**Exercise:**
Copy out each line of the entries below in which the string "background" appears.

**Provided information:**
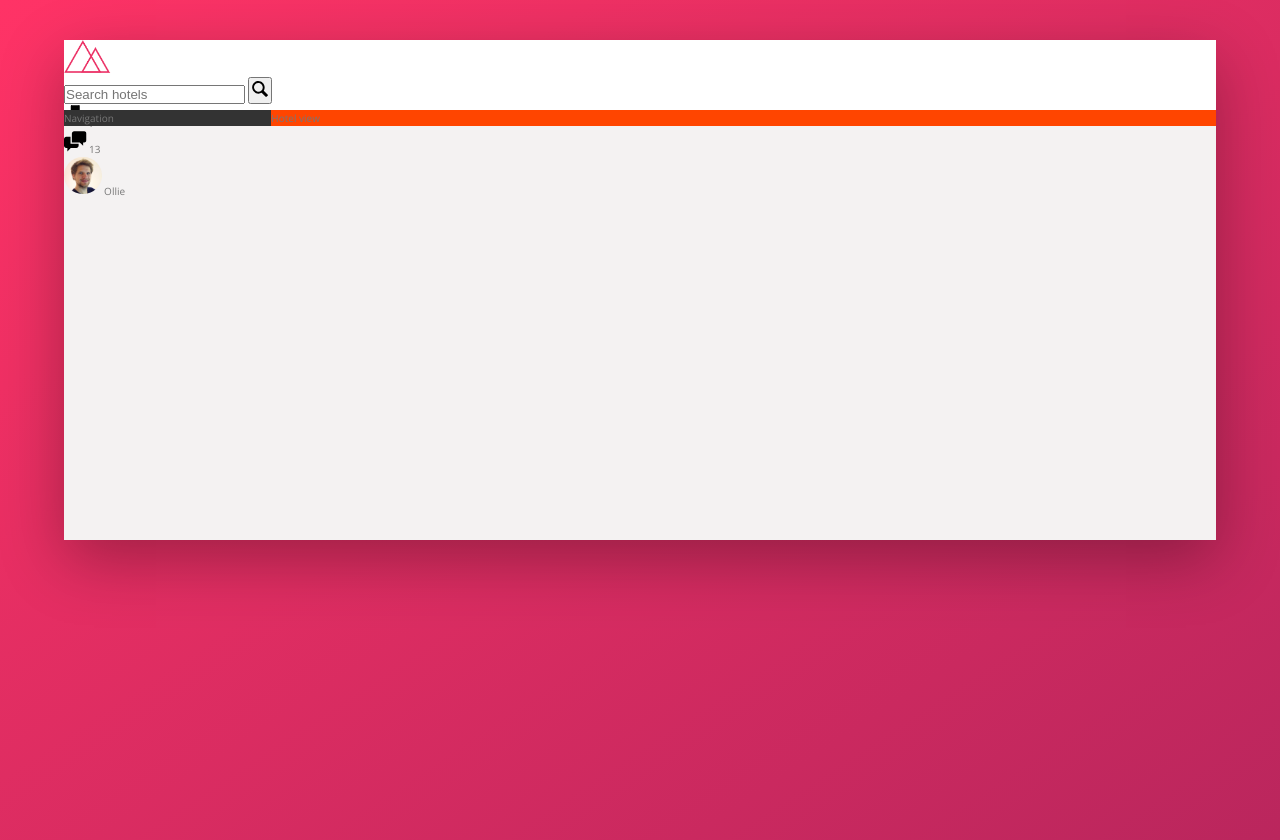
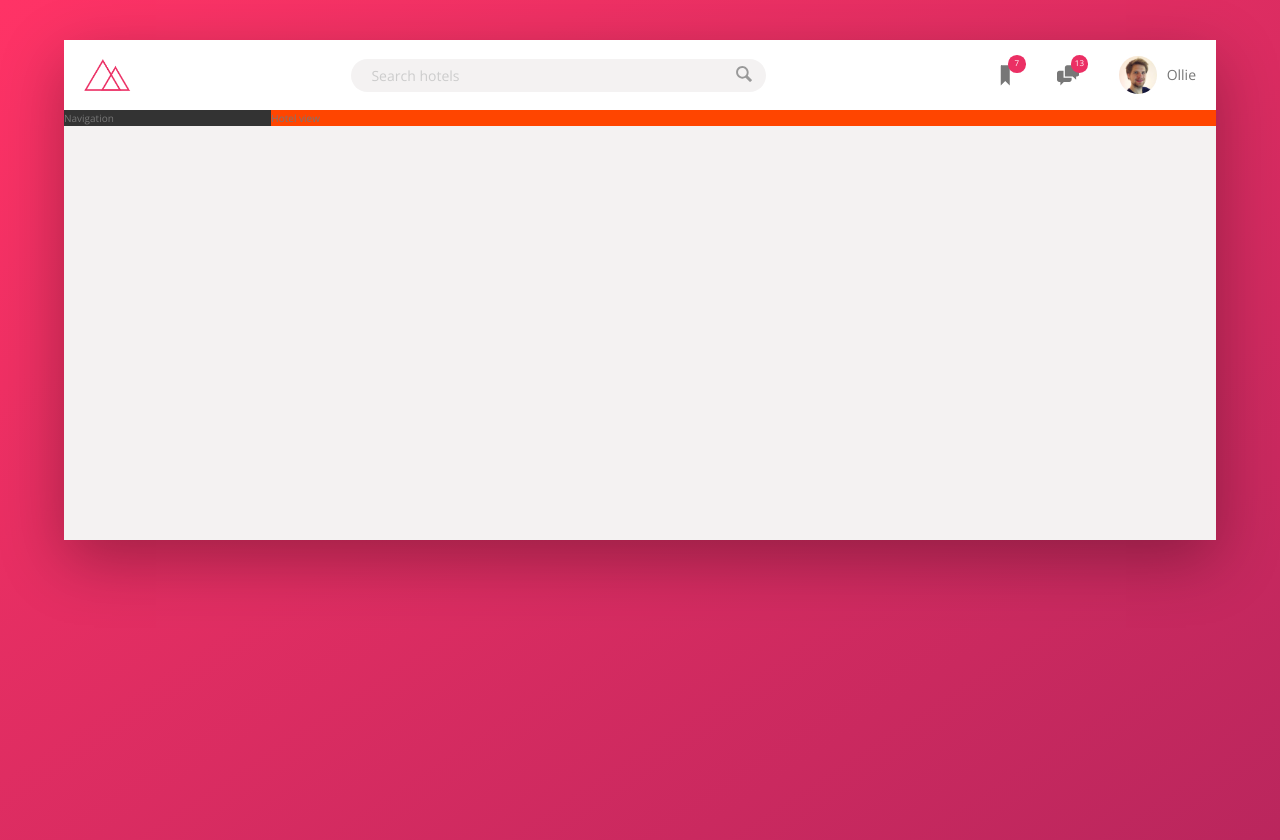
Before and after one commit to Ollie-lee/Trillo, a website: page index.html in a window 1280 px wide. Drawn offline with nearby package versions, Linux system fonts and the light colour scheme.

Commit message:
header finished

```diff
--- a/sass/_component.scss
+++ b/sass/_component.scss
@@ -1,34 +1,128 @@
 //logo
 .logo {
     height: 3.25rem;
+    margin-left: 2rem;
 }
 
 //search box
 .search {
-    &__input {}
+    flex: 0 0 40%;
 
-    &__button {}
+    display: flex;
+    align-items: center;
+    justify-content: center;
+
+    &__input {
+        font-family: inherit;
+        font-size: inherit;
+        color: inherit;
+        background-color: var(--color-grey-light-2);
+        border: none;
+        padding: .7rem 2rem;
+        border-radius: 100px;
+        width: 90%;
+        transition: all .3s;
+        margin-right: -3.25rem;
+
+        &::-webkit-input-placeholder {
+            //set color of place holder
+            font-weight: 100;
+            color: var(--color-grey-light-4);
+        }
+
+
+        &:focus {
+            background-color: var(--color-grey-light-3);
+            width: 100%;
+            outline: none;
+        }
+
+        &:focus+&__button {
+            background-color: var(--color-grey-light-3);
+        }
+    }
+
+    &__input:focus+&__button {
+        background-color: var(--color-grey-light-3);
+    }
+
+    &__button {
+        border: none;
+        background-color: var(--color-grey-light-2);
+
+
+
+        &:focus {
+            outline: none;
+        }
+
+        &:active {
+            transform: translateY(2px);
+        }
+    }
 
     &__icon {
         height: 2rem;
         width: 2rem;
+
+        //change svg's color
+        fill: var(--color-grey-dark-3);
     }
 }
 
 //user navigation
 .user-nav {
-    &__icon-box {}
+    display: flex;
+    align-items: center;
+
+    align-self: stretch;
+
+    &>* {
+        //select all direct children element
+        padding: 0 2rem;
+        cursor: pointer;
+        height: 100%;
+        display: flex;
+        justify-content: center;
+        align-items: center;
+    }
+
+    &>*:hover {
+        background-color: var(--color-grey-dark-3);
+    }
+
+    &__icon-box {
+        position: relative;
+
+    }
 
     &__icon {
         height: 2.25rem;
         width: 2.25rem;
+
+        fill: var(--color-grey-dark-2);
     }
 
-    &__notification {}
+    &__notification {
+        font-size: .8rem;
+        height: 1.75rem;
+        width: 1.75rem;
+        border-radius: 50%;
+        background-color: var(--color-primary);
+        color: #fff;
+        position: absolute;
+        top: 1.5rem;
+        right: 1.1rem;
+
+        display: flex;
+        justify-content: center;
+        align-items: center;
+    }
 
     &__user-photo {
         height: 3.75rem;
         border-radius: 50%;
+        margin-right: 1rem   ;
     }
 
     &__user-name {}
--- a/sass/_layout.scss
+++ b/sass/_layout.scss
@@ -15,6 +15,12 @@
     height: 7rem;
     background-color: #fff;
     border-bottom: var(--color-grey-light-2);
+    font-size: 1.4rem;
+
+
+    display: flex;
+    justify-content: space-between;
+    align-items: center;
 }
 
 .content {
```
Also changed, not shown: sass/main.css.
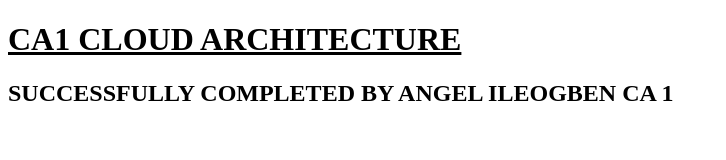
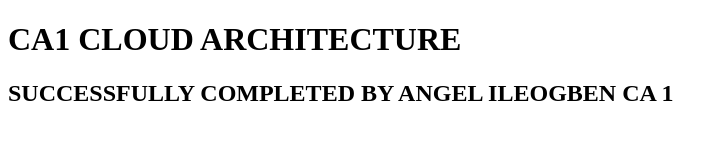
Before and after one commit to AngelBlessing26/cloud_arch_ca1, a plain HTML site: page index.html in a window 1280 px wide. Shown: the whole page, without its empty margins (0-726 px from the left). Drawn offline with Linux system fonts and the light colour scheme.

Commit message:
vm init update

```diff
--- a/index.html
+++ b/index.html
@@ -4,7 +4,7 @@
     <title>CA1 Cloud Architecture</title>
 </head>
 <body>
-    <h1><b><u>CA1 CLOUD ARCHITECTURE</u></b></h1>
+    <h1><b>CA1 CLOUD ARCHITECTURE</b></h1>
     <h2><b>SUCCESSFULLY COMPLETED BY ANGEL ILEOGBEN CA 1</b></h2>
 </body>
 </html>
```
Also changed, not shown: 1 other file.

==

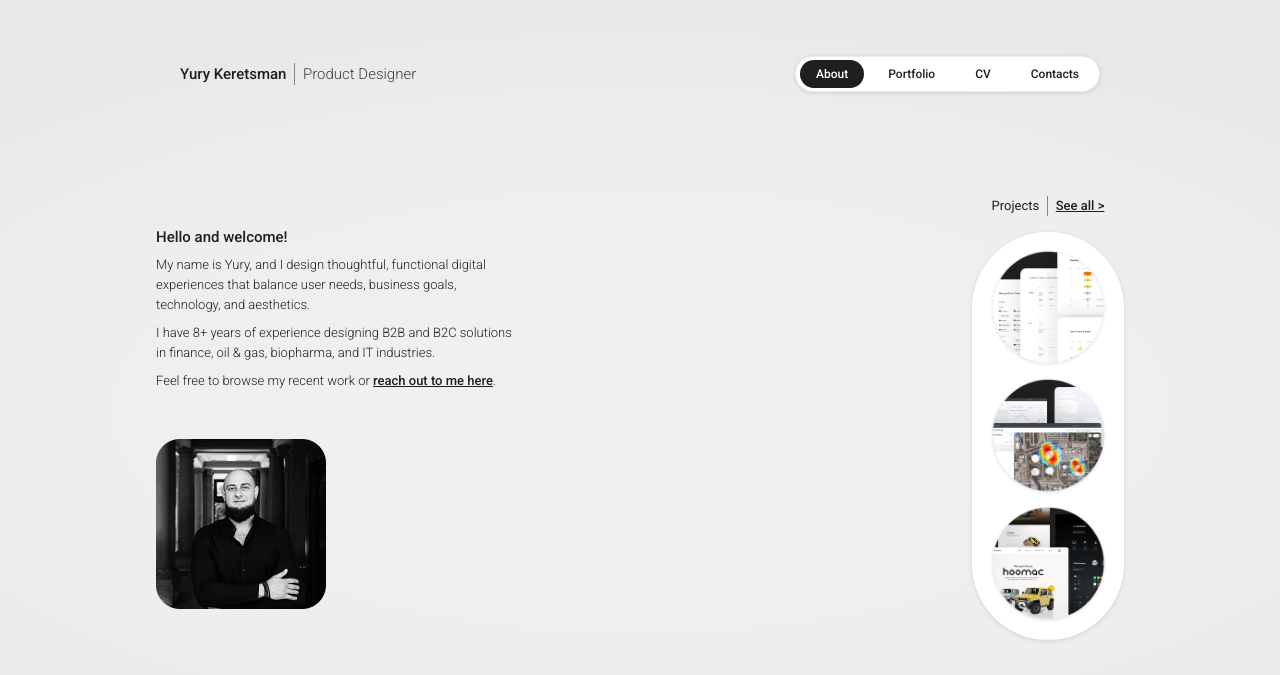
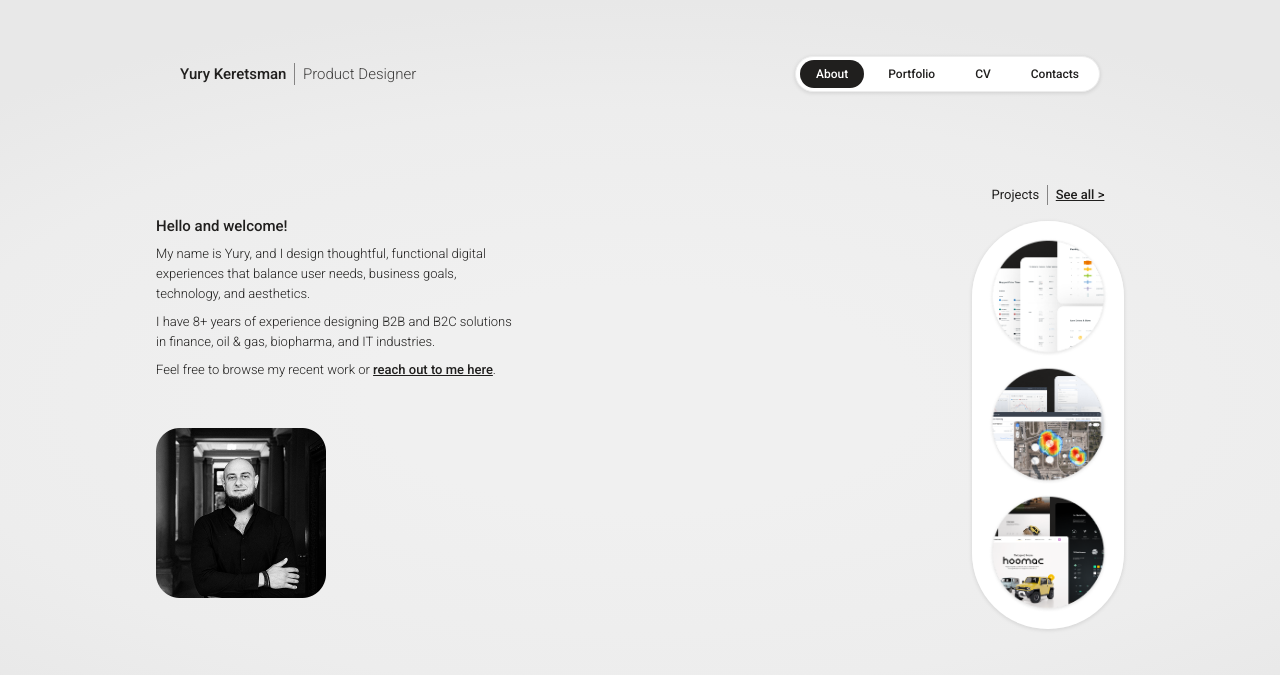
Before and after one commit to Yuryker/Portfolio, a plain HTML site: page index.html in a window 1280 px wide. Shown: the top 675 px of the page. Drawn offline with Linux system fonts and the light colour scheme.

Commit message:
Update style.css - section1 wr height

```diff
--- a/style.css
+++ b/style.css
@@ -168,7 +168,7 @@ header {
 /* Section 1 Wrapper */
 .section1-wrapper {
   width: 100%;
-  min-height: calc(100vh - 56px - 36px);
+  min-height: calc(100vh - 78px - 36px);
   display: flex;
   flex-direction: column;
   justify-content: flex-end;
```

**Answer space:**
+        background-color: var(--color-grey-light-2);
+            background-color: var(--color-grey-light-3);
+            background-color: var(--color-grey-light-3);
+        background-color: var(--color-grey-light-3);
+        background-color: var(--color-grey-light-2);
+        background-color: var(--color-grey-dark-3);
+        background-color: var(--color-primary);
     background-color: #fff;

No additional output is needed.